Ant-Man – The Non-Movie Review
By Hervé St-Louis
July 18, 2015 - 18:05
Studios: Marvel Studios
Writer(s): Edgar Wright, Joe Cornish, Adam McKay, Paul Rudd
Starring: Paul Rudd, Michael Douglas, Evangeline Lilly, Corey Stoll
Directed by: Peyton Reed
Produced by: Kevin Feige
Running Time: 117 minutes
Release Date: July 17, 2015
Rating: PG13 (Parents Strongly Cautioned)
Distributors: Walt Disney Studios Motion Pictures
Ant-Man features the stories of two men with parallel journeys. Scott Lang is a master thief who has spent time in prison for a big heist and done his time. He has a daughter to support but is still a bum looking for a job to do. Enter Hank Pym, the second man of this film, and the original Ant-Man. He offers Lang an opportunity to become a hero and redeem himself in the eyes of his daughter. All Lang has to do is steal the new Yellow Jacket suit being produced by Pym’s former protégé, Darren Cross. Cross wants to sell the Yellow Jacket suit to the highest bidder, after having attempted to reconstitute the secret Ant-Man technology fueled by Pym particles. Will Cross succeed or will Scott Lang, reprising the role of Ant-Man stop the villain in time?
It’s often funny to see all the reviews about these so-called comic book film. Everybody is an expert now. Everybody knows the history of these characters based on a few Wikipedia entries and a few exchanges in a public forum. The most adventurous have watched a few cartoons or opened a few trade-paperbacks collecting so stories about the characters being adapted to film I tend to come to these movies from a different angle. I actually know Ant-Man inside out having read his comics as for the last 30 years of my life. Yeah, my knowledge of Scott Lang and Hank Pym comes from having read their adventures in various comic books when both characters were considered lame, expect by yours truly.
I’ve known Scott Lang longer. I first read about him when Tony Stark recruited him to interrogate a villain Whiplash on Ryker’s Island. Scott Lang appeared in the villain’s jail cell to perform his interrogation for Tony Stark. I encountered Hank Pym when I became a big fan of the West Coast Avengers and went back several years in the past to search for back issues featuring various Avengers. Back then, Pym was just known as Doctor Pym. He only wore a red jump suit. It was after he had hit his wife Janet Van Dyne was thus considered a wife-beater. The character had to be reinvented, salvaged from the corner that he had been written into. I read about him and Egg Head and his various breakdowns.
You will see none of that in the Ant-Man movie. You will see nothing about Cassie, Lang’s daughter being sick and him needing to commit his crime to get just enough money to save her life. This is no longer part of the official narrative about Ant-Man. Neither is the stuff about Hank Pym experimenting on his wife to give her some bio-engineered wings and antennas. Of course, the wife beating which was a big part of the character up to the character’s reinvention in the early 2000s The Ultimates has been washed away by Disney. Hank Pym has no evil wrinkles.
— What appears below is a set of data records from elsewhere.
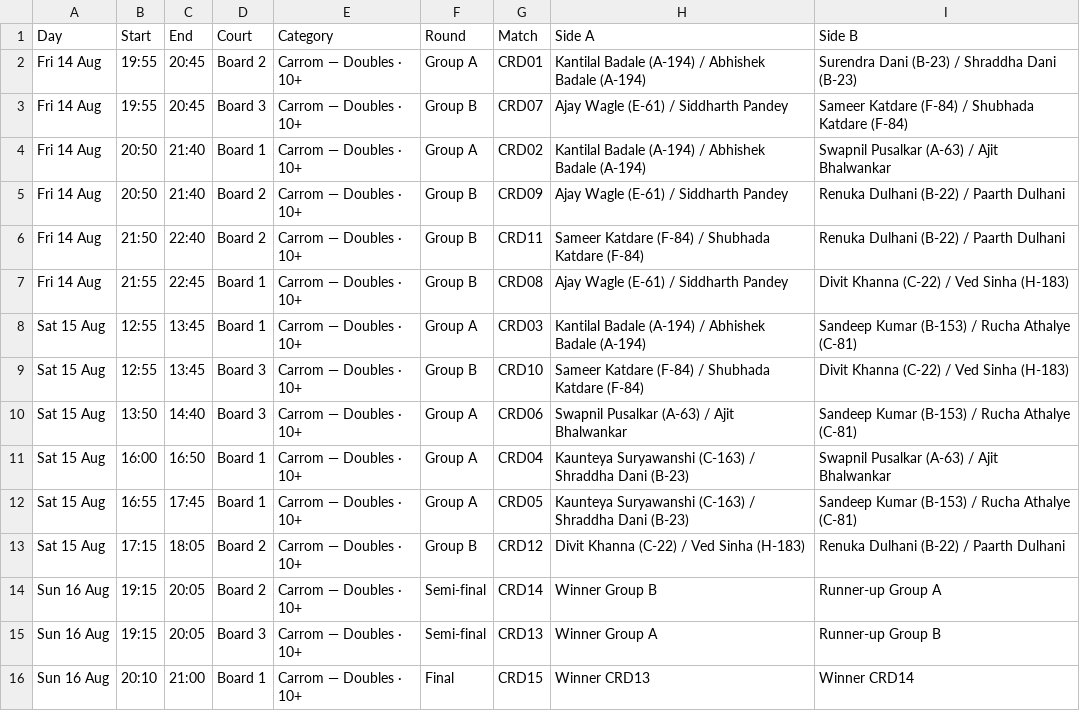
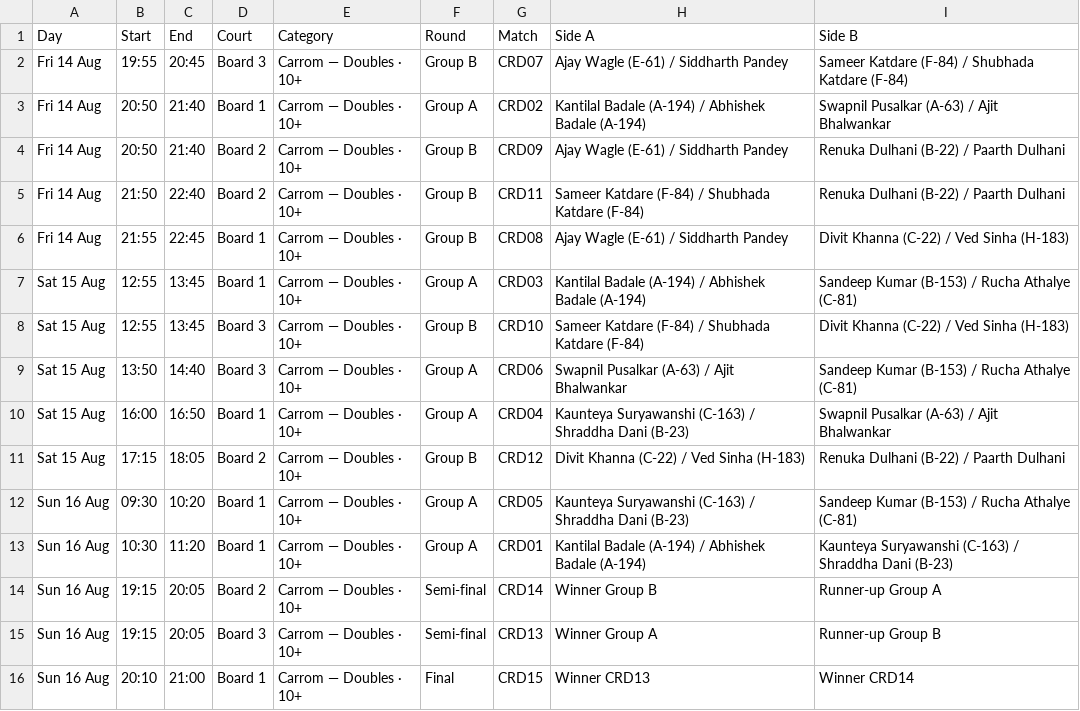
Before and after one commit to kaunteya/jade-indoor, a CSV file: schedules/data/carrom-doubles.csv, drawn as a sheet; removed rows and columns are numbered as before the commit, all else as after; the diff names each change by its address in the sheet, - before the commit and + after, or states it on an @@ line.

Commit message:
Move CRD01 and CRD05 to Sunday morning
CRD01 also swaps Surendra Dani for Kaunteya Suryawanshi, so Group A
names that pair the same way CRD04 already did. Both matches were
unplayed. Sunday before noon was empty, so they take Board 1 at 09:30
and 10:30 — CRD05 leaving Saturday clears the clash check_draw.py
had been reporting against PL28.

psl.csv still has Surendra Dani in the pairing; regenerating the
draw will undo this.

```diff
--- a/schedules/data/carrom-doubles.csv
+++ b/schedules/data/carrom-doubles.csv
-row 2: Fri 14 Aug | 19:55 | 20:45 | Board 2 | Carrom — Doubles · 10+ | Group A | CRD01 | Kantilal Badale (A-194) / Abhishek Badale (A-194) | Surendra Dani (B-23) / Shraddha Dani (B-23)
-row 12: Sat 15 Aug | 16:55 | 17:45 | Board 1 | Carrom — Doubles · 10+ | Group A | CRD05 | Kaunteya Suryawanshi (C-163) / Shraddha Dani (B-23) | Sandeep Kumar (B-153) / Rucha Athalye (C-81)
+row 12: Sun 16 Aug | 09:30 | 10:20 | Board 1 | Carrom — Doubles · 10+ | Group A | CRD05 | Kaunteya Suryawanshi (C-163) / Shraddha Dani (B-23) | Sandeep Kumar (B-153) / Rucha Athalye (C-81)
+row 13: Sun 16 Aug | 10:30 | 11:20 | Board 1 | Carrom — Doubles · 10+ | Group A | CRD01 | Kantilal Badale (A-194) / Abhishek Badale (A-194) | Kaunteya Suryawanshi (C-163) / Shraddha Dani (B-23)
```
He’s no longer the misunderstood genius who felt overshadowed by Tony Stark and Reed Richards. This Hank Pym is a man of honour and has never created Ultron or any other technology that has cause great harm to the world.
The Ant-Man movie we get is a sanitized version of Scott Lang who is very funny, and a Hank Pym who does the right thing and probably is smarter than Tony Stark. It’s made for movie drama and both men are redeemed for any wrong they might have dared commit a thousand times. At this point, I was asking myself if I was watching a movie about a Marvel character or one about one of the saints that DC Comics has created. It’s surprising that in a weird twist of fate, Marvel Comics characters who used to be more flawed than their DC Comics counter parts in comic books are now cleaner than anything over at Warner. I mean, Superman kills Zod. Ant-Man grieves over his dead ant army.
It’s a good film, except that I knew all the lines and the jokes that the actors were going to make before I even saw the film. I knew where the whole movie was going before it even started. I like the trio of thieving sidekicks, but they were predictable. I wasn’t surprised once in this movie. Marvel made a safe movie with Ant-Man that did not dare break any ground for fear that it would break the Guardians of the Galaxy’s formula which proved such to be a winning formula in 2014.
Scott Lang never had much personality before the last few years. The most striking thing he did was falling in love with some of the Avengers. I don’t remember which one. It was a big soap opera and it didn’t matter in the end. He was expandable and killed but brought back as soon as Marvel needed to feature him in a film. As for Hank Pym, I don’t recognize anything about him in Michael Douglas. What about the smart guy with problems containing dealing with his emotions? What about the obsessive man who once picked up the debris from the West Coast Avengers and tried to rebuild his team? What about the man who longed for his wife and wanted to prove that he was good enough for her all these years?
Well, there is a bit of that man in the character that Douglas portrayed. The missing Janet Van Dyne is a big reason why he will not let his daughter become the new Wasp. One thing I liked about this film is how Ant-Man, having been removed by Marvel and Disney from his status as one of the original Avengers, was retroactively made one of the first Silver Age super hero before there were Avengers. I like this. They gave him some of his dues after all, even if they did not show Janet Van Dyne’s face at all.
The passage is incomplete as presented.